I love the work of Cliff Kuang over at Fast Company, and we usually agree about design. But I loved the Aandeboom flatpack treehouse that he calls a design crime, and he likes these so-called shipping container cabins by Gensler on Catalina Island, titling his post "Leave No Trace: Boy Scouts Get Shipping-Container Cabins in California "
Where do I start? Perhaps with those monster two foot diameter sonotube foundations. Sure, you can take the shipping containers away, but those eight foundations leave one big honking concrete trace.
And then there are the shipping containers, a bare shadow of their former selves, with the roof, a full side and one door removed, what is left? two steel walls, then lined with some unknown material and probably insulation because when the sun shines the steel is too hot to touch. And rubber flooring so that nobody will get slivers.
Oh, but Metropolis says it has natural ventilation. Of course it does; IT'S A TENT. With two solid sides. You can't even close it up for security, two of the doors and all of the windows are now canvas.
Sorry, Cliff, I prefer the "dark, flea-bitten cabins" of my childhood; at least they were the real thing, instead of a pastiche of a wall from here and a roof from there, doing its best to pretend it is anything but a shipping container, which even the architect Richard Hammond thought was "too much of a box." It is about time for architects to face up to the reality that shipping containers are designed for freight, not people, and by the time you adapt them to people there is barely any shipping container left.
And if you want to "leave no trace," lose the vestigial two walls of the container and just put up a tent. They don't need foundations.

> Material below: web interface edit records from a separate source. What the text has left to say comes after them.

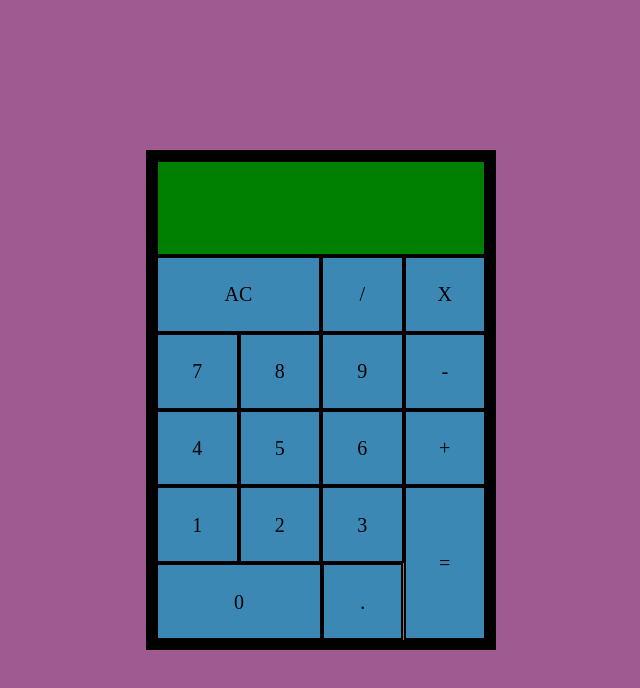
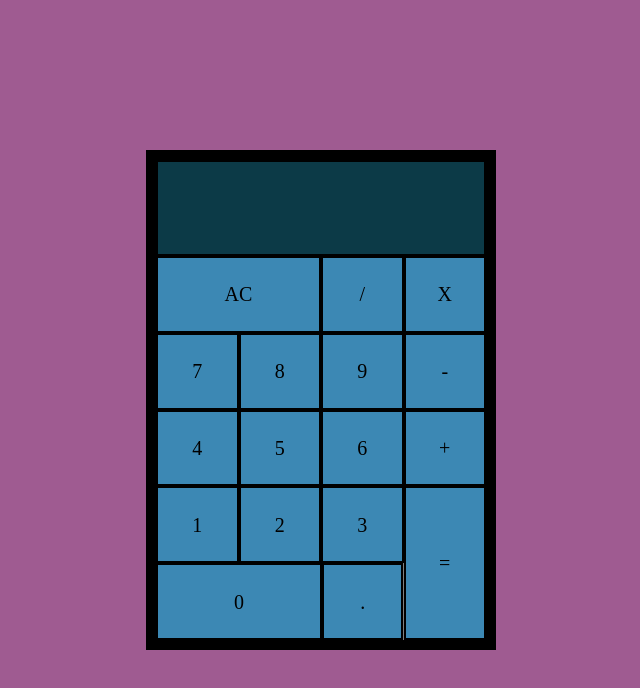
Before and after one commit to YariPL/react-calculator, a React (Create React App) app: page / in a window 1280 px wide. Shown: the top 688 px of the page, without its empty margins (319-959 px from the left). Built offline with nearby package versions, Linux system fonts and the light colour scheme.

Commit message:
finished grid and style, go to js, finished 27.01

```diff
--- a/src/App.css
+++ b/src/App.css
@@ -20,7 +20,7 @@ body {
   .App .Display {
     height: 20%;
     width: 100%;
-    background: green;
+    background: #0c3a47;
     box-sizing: border-box;
     border: 2px solid; }
   .App .Buttons {
--- a/src/App.scss
+++ b/src/App.scss
@@ -21,7 +21,7 @@ body {
 	.Display {
 		height: 20%;
 		width: 100%;
-		background: green;
+		background: #0c3a47;
 		box-sizing: border-box;
 		border: 2px solid;
 	}
```
Also changed, not shown: 1 other file (tests, documents, lock files or other folders).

So who is calling what a design crime?
And I STILL think this Flatpack Treehouse is a Dutch Treat.